West Coast Expedition
July 20 - August 30, 2002
West Coast of North America
August 20, 2002: Day #32
Debra Stakes writes: Our dive plan for today was ambitious, requiring us to carry down the milk crate full of samplers and tools attached to the siderail of to the drillsled. We planned to core both sulfide and basalt and brought down plugs for both boreholes. We also wanted to collect sediment in a push core and glass in two wax cores. There were two fluid samplers and the temperature gauge. All of this had to be carried in the red plastic crate, which was also the only place to stow rock grab samples we happened to pick up.
The Mothra vent field is the southernmost hydrothermal site on the Endeavour Segment of the Juan de Fuca Ridge. In 1998, the top ~two meters of chimney tops were recovered as part of an expedition jointly sponsored by the American Museum of Natural History, and the University of Washington. The successful recovery of pristine, 4000 lb pieces of chimney is allowing detailed examination of these sulfide-microbial habitats, which support rich and diverse microbial communities that thrive within the warm, nutrient rich walls of the sulfides. Novel organisms and microbes that grow at temperatures greater than 90°C have been cultured from within the interiors of all four of the structures recovered.
After a bit of searching we located the vent field and a quick survey showed that several of the structures had changed since a magmatic-tectonic event in 1999. Even the flat top of the chimney Roane, left after the Edifice Rex expedition, sported a new top hat of tube worms (Figure 1).
One of the myriad goals was to core a large diameter borehole in an active black smoker, which was successfully completed on the structure called "Giraffe" (Fig. 2). The sulfide wall proved to be much easier to core into, with the effort completed in less than one hour! Much like tapping a maple tree for syrup, the new hole leaked high temperature hydrothermal fluids.
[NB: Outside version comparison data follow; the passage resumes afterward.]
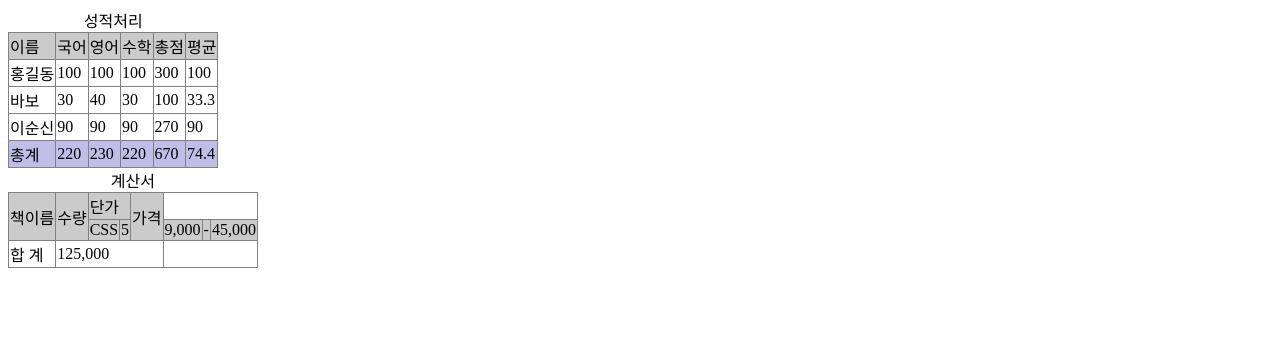
Repository: marudaga/html-css-lecture
Page: work/study/src/main/webapp/htmlEx/ch04/ex02.html
The author's editor kept a copy of each file at every save. The page is drawn from the files as they stood at one save, then again after the next save.
The browser window is 1280 px wide. The pictures show the whole page.

Above is the page before, as saved 2022-09-07 03:08:33.

### work/study/src/main/webapp/htmlEx/ch04/ex02.html
<!DOCTYPE html>
<html>
<head>
<meta charset="UTF-8">
<title>Insert title here</title>
</head>
<body>
	<table border="1" style="border-collapse: collapse;">
		<caption>성적처리</caption>
		<tr style="background: rgb(203, 203, 203);">
			<td>이름</td>
			<td>국어</td>
			<td>영어</td>
			<td>수학</td>
			<td>총점</td>
			<td>평균</td>
		</tr>
		<tr>
			<td>홍길동</td>
			<td>100</td>
			<td>100</td>
			<td>100</td>
			<td>300</td>
			<td>100</td>
		</tr>
		<tr>
			<td>바보</td>
			<td>30</td>
			<td>40</td>
			<td>30</td>
			<td>100</td>
			<td>33.3</td>
		</tr>
		<tr>
			<td>이순신</td>
			<td>90</td>
			<td>90</td>
			<td>90</td>
			<td>270</td>
			<td>90</td>
		</tr>
		<tr style="background: rgb(190, 190, 232);">
			<td>총계</td>
			<td>220</td>
			<td>230</td>
			<td>220</td>
			<td>670</td>
			<td>74.4</td>
		</tr>
	</table>
	<table border="1" style="border-collapse: collapse;">
		<caption>계산서</caption>
		<tr style="background: rgb(203, 203, 203);">
			<td rowspan="2">책이름</td>
			<td rowspan="2">수량</td>
			<td colspan="2">단가</td>
			<td rowspan="2">가격</td>
		</tr>
		<tr style="background: rgb(203, 203, 203);>

			<td>정가</td>
			<td>세일가</td>

		</tr>
		<tr>
			<td>HTML</td>
			<td>10</td>
			<td>10,000</td>
			<td>8,000</td>
			<td>80,000</td>
		</tr>
		<tr style="background: rgb(190, 190, 232);">
			<td>CSS</td>
			<td>5</td>
			<td>9,000</td>
			<td>-</td>
			<td>45,000</td>
		</tr>
		<tr>
			<td>합  계</td>
			<td colspan="4">125,000</td>
		</tr>
	</table>

</body>
</html>

After the next save:
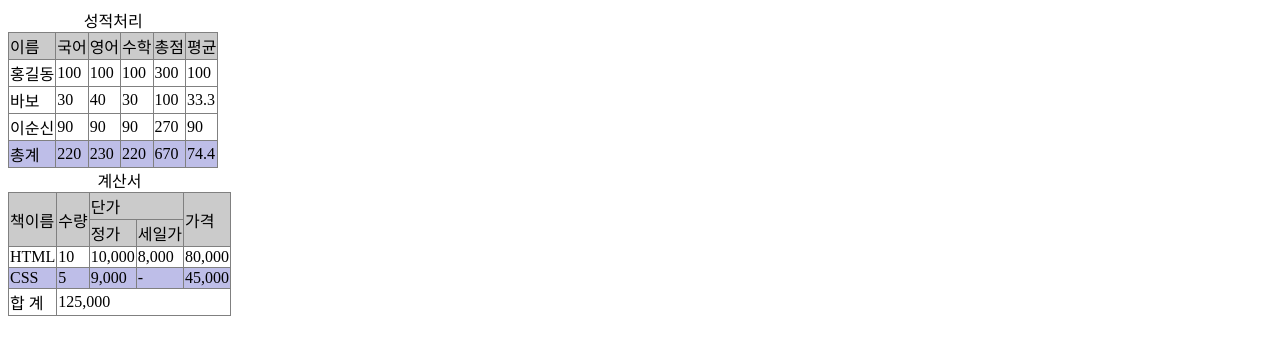
Saved 37 s later.
--- a/work/study/src/main/webapp/htmlEx/ch04/ex02.html
+++ b/work/study/src/main/webapp/htmlEx/ch04/ex02.html
@@ -56,7 +56,7 @@
 			<td colspan="2">단가</td>
 			<td rowspan="2">가격</td>
 		</tr>
-		<tr style="background: rgb(203, 203, 203);>
+		<tr style="background: rgb(203, 203, 203);">
 
 			<td>정가</td>
 			<td>세일가</td>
The sulfide borehole was plugged with a hollow insert that we planned to recover in a couple of days (Fig. 3). We were pleased that the borehole in this actively-growing sulfide edifice stayed open long enough for us to put in the plug!
After creating two boreholes and collecting hydrothermal fluids from a recently developed black smoker, and a smoker previously sampled in 1998, Tiburon set off across the floor of the axial valley to find another site for a seismometer. We were hoping to place this corehole into fresh basalt with easy access for the ROV, but dive time was becoming a premium. As we hurried along looking for a flat spot, spectacular exposures of different lava generations in large fissures on the valley floor were imaged (Fig. 4). They were so beautiful that I was compelled to stop and grab a couple of samples and into the crate they went. As the clock ticked onward we realized that we had abandoned our acoustic marker back near the sulfide. We would need this to mark any borehole site and so we turned around and flew back. By this time the only prospect for a corehole was to drill into a piece of inactive sulfide that looked much like an old growth log - the corehole was cut in an hour and marked with the beacon.
As we pulled away to mark the borehole we were horrified to discover that our milkccrate full of samplers and samples was no longer connected to the ROV! It was lying on its side in the dust at the base of the borehole (Fig 5). What to do? We discussed the possibility of sending down an elevator to lift the crate back to the ship. However, this would take time, first to put together the elevator and then wait for it to transit from the ship to the seafloor and back again. We decided to heave the crate onto the drillsled and hold it in place with the Schilling arm. This worked fine and everything returned safely (Fig. 6) The dive ended a bit earlier but we did not lose any equipment, so we were satisfied.